That string can call on a remote server and pull down code, thus giving the attacker access to the system. Disabling the lookup function means the vulnerability will still be present, but it won't call on the malicious host, Ellis says.
Organizations should also implement outbound egress filtering and allow listing, Carmakal says.
"We recommend, where and when possible, leveraging outbound allow listing in order for a system to be able to connect out to the internet and where feasible, attempt to do that for recursive DNS as well," Carmakal says.
Inbound allow listing is common, but not many organizations do outbound allow listing because it's difficult to set up, Carmakal says. Newly created servers, for example, make many outbound connections, he said. But setting it up could potentially stop attackers from exfiltrating data.
Ellis says egress filtering may "end up being the primary containment strategy, long term."
There are also WAFs. WAF vendors write signatures that can detect strings that look like attacks or defend against known ones. But often those signatures are generic, says William Coulter, a senior security consultant with Alchemy Security Consulting in Adelaide, Australia.
Threat actors often have access to firewalls for testing and manually experiment with exploits that can evade WAFs, he says.

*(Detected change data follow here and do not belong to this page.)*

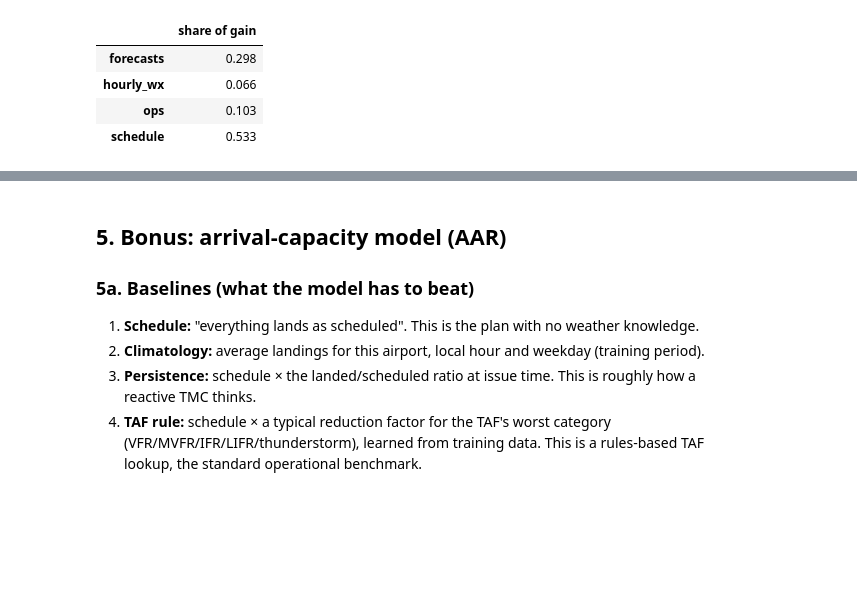
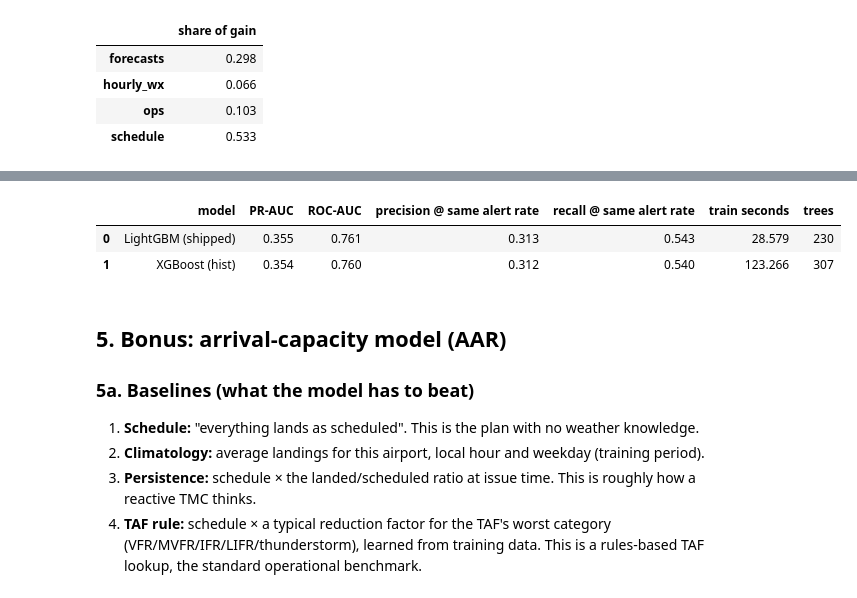
Before and after one commit to anijam99/Autonomous-SG-2026-Airbus-Challenge-5, a Jupyter notebook: 02_model_capacity_and_delay_risk.ipynb, the cells around one changed output, grey strips where cells are left out. Drawn from its saved outputs; the diff is of its cells as text; code cells hidden in the pictures; blank space fills up the shorter version.

```diff
--- a/02_model_capacity_and_delay_risk.ipynb
+++ b/02_model_capacity_and_delay_risk.ipynb
@@ -383,3 +463,28 @@ display(pd.Series(METRICS["main_importance_groups"]).to_frame("share of gain"))
+# %%
+# XGBoost vs LightGBM: same rows, features, validation set and early stopping
+try:
+    import xgboost as xgb
+    t0 = time.time()
+    xm = xgb.XGBClassifier(tree_method="hist", enable_categorical=True, max_depth=8, learning_rate=0.05, n_estimators=3000,
+                           subsample=0.8, colsample_bytree=0.8, min_child_weight=50, reg_lambda=5.0, max_cat_to_onehot=8,
+                           early_stopping_rounds=100, eval_metric="logloss", n_jobs=-1, random_state=7)
+    xm.fit(MTR[F], MTR.y45, eval_set=[(MVA[F], MVA.y45)], verbose=False)
+    xt = time.time() - t0
+    t0 = time.time(); _ = fit_main(F); lt = time.time() - t0
+    yt = T6.y45.values.astype(int); px = xm.predict_proba(T6[F])[:, 1]; pl = main.predict(T6[F])
+    rows_ = []
+    for nm, p_, tt, nt in [("LightGBM (shipped)", pl, lt, main.best_iteration), ("XGBoost (hist)", px, xt, xm.best_iteration)]:
+        pr, rc = at_rate(yt, p_, alert)
+        rows_.append({"model": nm, "PR-AUC": _ap(yt, p_), "ROC-AUC": _auc(yt, p_), "precision @ same alert rate": pr,
+                      "recall @ same alert rate": rc, "train seconds": tt, "trees": int(nt)})
+    xc = pd.DataFrame(rows_).round(3); display(xc)
+    METRICS["xgb_compare"] = xc.to_dict(orient="records")
+except ImportError:
+    print("xgboost not installed: comparison skipped")
+# %% [output]
+|  | model | PR-AUC | ROC-AUC | precision @ same alert rate | recall @ same alert rate | train seconds | trees |
+| 0 | LightGBM (shipped) | 0.355 | 0.761 | 0.313 | 0.543 | 28.579 | 230 |
+| 1 | XGBoost (hist) | 0.354 | 0.760 | 0.312 | 0.540 | 123.266 | 307 |
 # %% [markdown]
 ## 5. Bonus: arrival-capacity model (AAR)
 
```
Also changed, not shown: parts of 9 cells of this notebook, 52 other files.
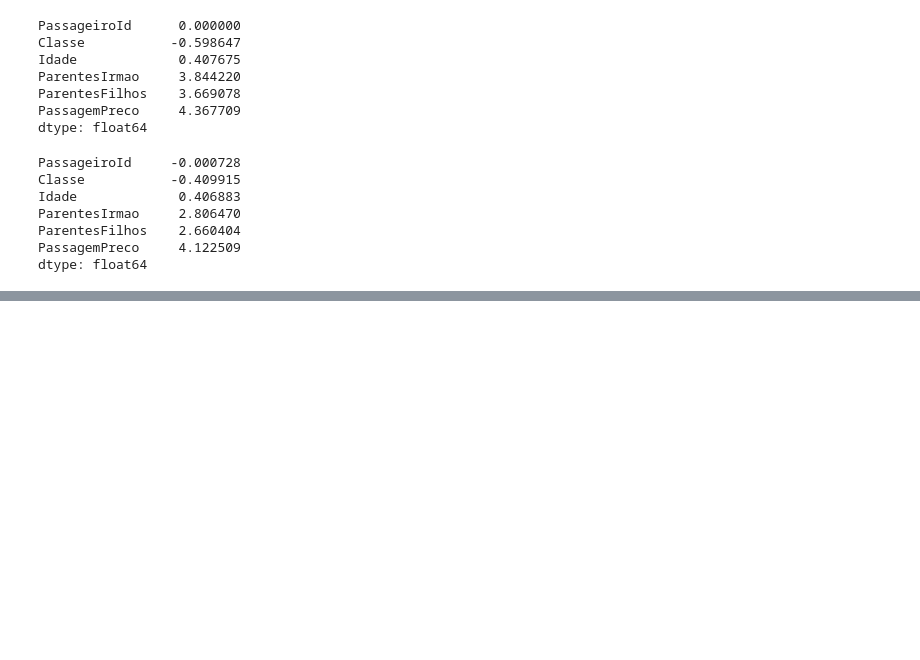
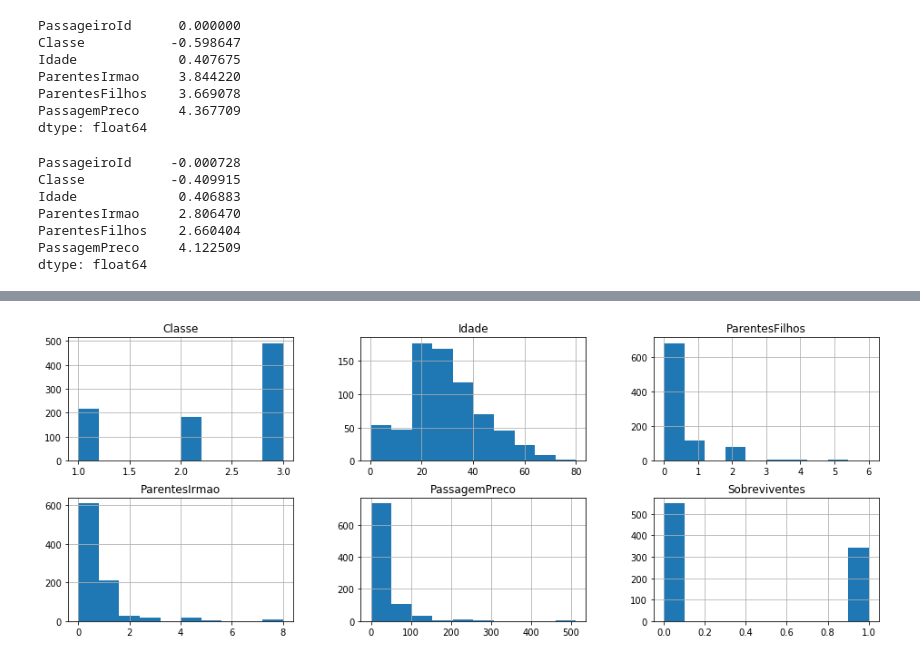
Before and after one commit to silvanopessoa/titanic, a Jupyter notebook: titanic-datamunging.ipynb, the cells around one changed output, grey strips where cells are left out. Drawn from its saved outputs; the diff is of its cells as text; code cells hidden in the pictures; blank space fills up the shorter version.

Commit message:
graficos

```diff
--- a/titanic-datamunging.ipynb
+++ b/titanic-datamunging.ipynb
@@ -991,0 +997,5 @@ dtype: float64
+# %%
+%matplotlib inline
+plt.rcParams["figure.figsize"] = [16,9]
+colunasGraficos = colunasNumericas[:]
+colunasGraficos.insert(1,'Sobreviventes')
@@ -991,0 +1008,5 @@ dtype: float64
+# %%
+train[colunasGraficos].hist(layout = (3,3))
+plt.show()
+# %% [output]
+[figure, added]
```
Also changed, not shown: parts of 14 cells of this notebook, 1 other file.
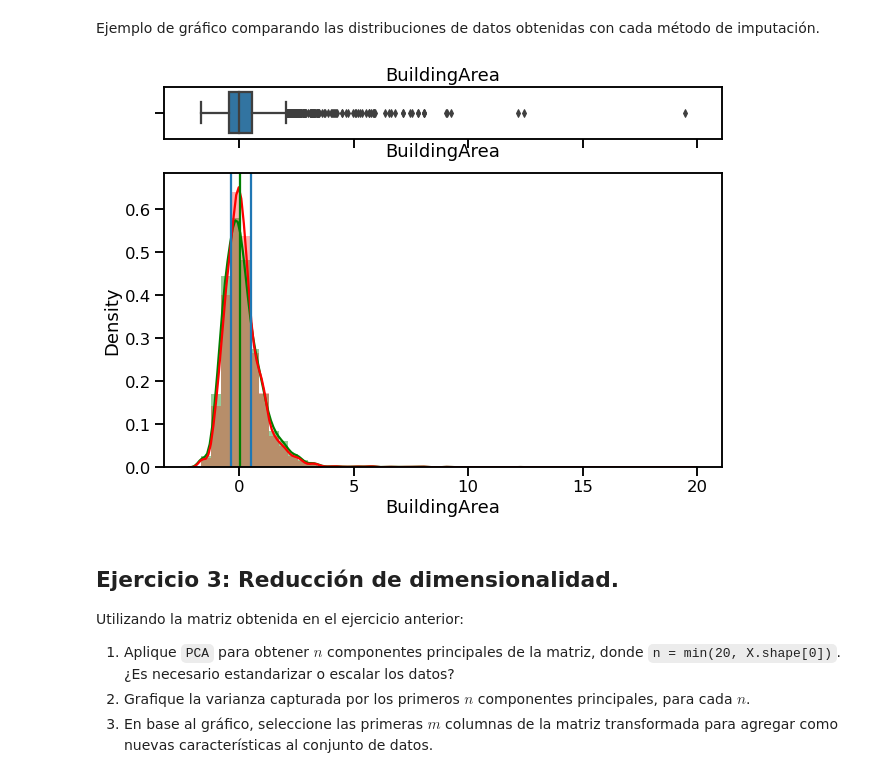
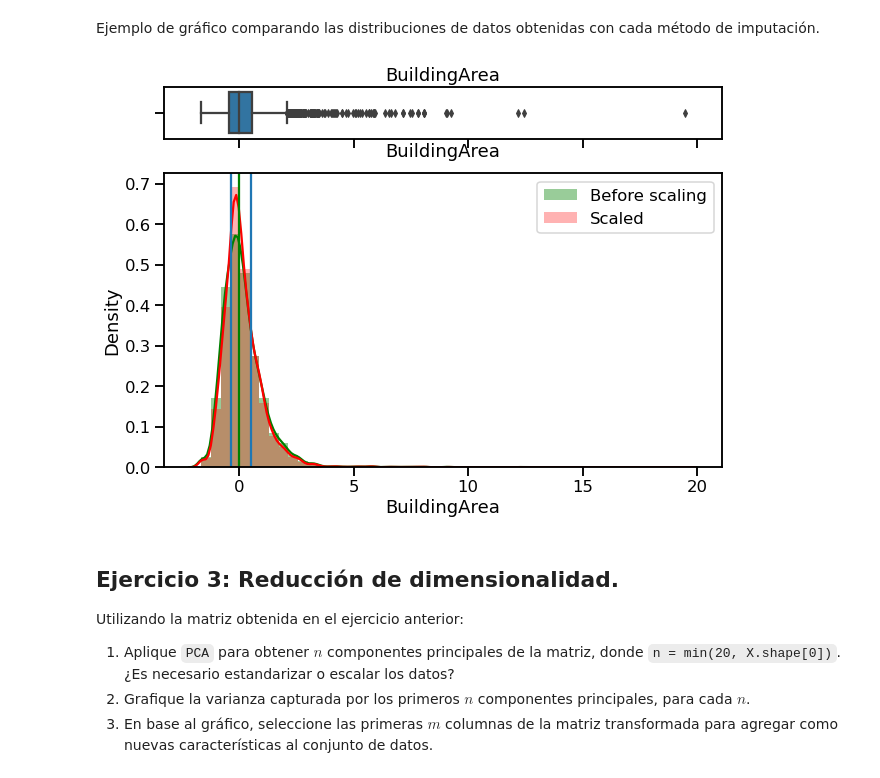
Before and after one commit to estebanarr/TP2_exploracion_curacion_datos, a Jupyter notebook: Entregable_Parte_2 .ipynb, the cells around one changed output. Saved outputs shown, nothing was run; the diff lists cells and outputs as text; code cells hidden in the pictures.

```diff
--- a/Entregable_Parte_2 .ipynb
+++ b/Entregable_Parte_2 .ipynb
@@ -162,4 +182,5 @@ memory usage: 1.4+ MB
 # %% [markdown]
 ### Get_dummies
 # %%
-cols_cat=['Rooms','Type','Method','Postcode','Bathroom','Car','Regionname','SellerG','Suburb','zipcode']
+cols_cat=['Rooms','Type','Method','Postcode','Bathroom','Car','Regionname','SellerG','Suburb','zipcode',
+         'antiguedad','date_year','date_month']
@@ -283,6 +300,8 @@ En el teórico se presentó el método `IterativeImputer` para imputar valores f
 1. Agregue a la matriz obtenida en el punto anterior las columnas `YearBuilt` y `BuildingArea`.
 2. Aplique una instancia de `IterativeImputer` con un estimador `KNeighborsRegressor` para imputar los valores de las variables. ¿Es necesario estandarizar o escalar los datos previamente?
 3. Realice un gráfico mostrando la distribución de cada variable antes de ser imputada, y con ambos métodos de imputación.
+# %%
+df_2=pd.concat([df_dummies,df_building_year],axis=1)
 # %%
 f, (ax_box, ax_hist) = plt.subplots(2, sharex=True, figsize=(10,7),gridspec_kw={"height_ratios": (.15, .85)})
 
@@ -322,13 +358,13 @@ plt.show()
 # %%
 from sklearn.preprocessing import RobustScaler
 
-variables_bef=df_1[['YearBuilt','BuildingArea']]
+variables_bef=df_2[['YearBuilt','BuildingArea']]
 
 scaler=RobustScaler()
 
-df_1[['YearBuilt','BuildingArea']]=scaler.fit_transform(df_1[['YearBuilt','BuildingArea']])
+df_2[['YearBuilt','BuildingArea']]=scaler.fit_transform(df_2[['YearBuilt','BuildingArea']])
 
-variables_bef_scaled=df_1[['YearBuilt','BuildingArea']]
+variables_bef_scaled=df_2[['YearBuilt','BuildingArea']]
 # %%
 fig,axs=plt.subplots(nrows=1,ncols=2,sharex=False,figsize=(15,5))
 
@@ -358,5 +394,5 @@ dtype: int64
 # %%
 mice_imputer = IterativeImputer(random_state=0, estimator=KNeighborsRegressor())
 
-df_1[['YearBuilt','BuildingArea']] = mice_imputer.fit_transform(df_1[['YearBuilt', 'BuildingArea']])
+df_2[['YearBuilt','BuildingArea']] = mice_imputer.fit_transform(df_2[['YearBuilt', 'BuildingArea']])
 # %%
@@ -370,22 +406,23 @@ Ejemplo de gráfico comparando las distribuciones de datos obtenidas con cada m
 # %%
 f, (ax_box, ax_hist) = plt.subplots(2, sharex=True, figsize=(10,7),gridspec_kw={"height_ratios": (.15, .85)})
 
 #Se añade un gráfico a cada parte
 
 sns.boxplot(variables_bef_scaled.BuildingArea, ax=ax_box)
 
 sns.distplot(variables_bef_scaled.BuildingArea,color='g',ax=ax_hist,label='Before scaling')
-sns.distplot(df_1.BuildingArea,color='r',hist_kws=dict(alpha=0.3),ax=ax_hist,label='Scaled')
+sns.distplot(df_2.BuildingArea,color='r',hist_kws=dict(alpha=0.3),ax=ax_hist,label='Scaled')
 
-plt.axvline(df_1.BuildingArea.quantile(0.25))
-plt.axvline(df_1.BuildingArea.quantile(0.50),color='g')
-plt.axvline(df_1.BuildingArea.quantile(0.75))
+plt.axvline(df_2.BuildingArea.quantile(0.25))
+plt.axvline(df_2.BuildingArea.quantile(0.50),color='g')
+plt.axvline(df_2.BuildingArea.quantile(0.75))
 plt.ticklabel_format(style='plain', axis='x')
 
 ax_box.set_title("BuildingArea")
+plt.legend()
 plt.show()
 # %% [output]
-[figure, old version]
+[figure, new version]
 # %% [markdown]
 ## Ejercicio 3: Reducción de dimensionalidad.
 
```
Also changed, not shown: parts of 40 cells of this notebook.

Also, even if WAFs catch attacks, the bug still may be useful for privilege escalation once inside systems, Coulter says.
"I think it's going be a great privilege escalation technique or even for persistence," says Coulter, who is a penetration tester. "If you can find Log4j 2 or an Apache box floating around, you can just hit it up."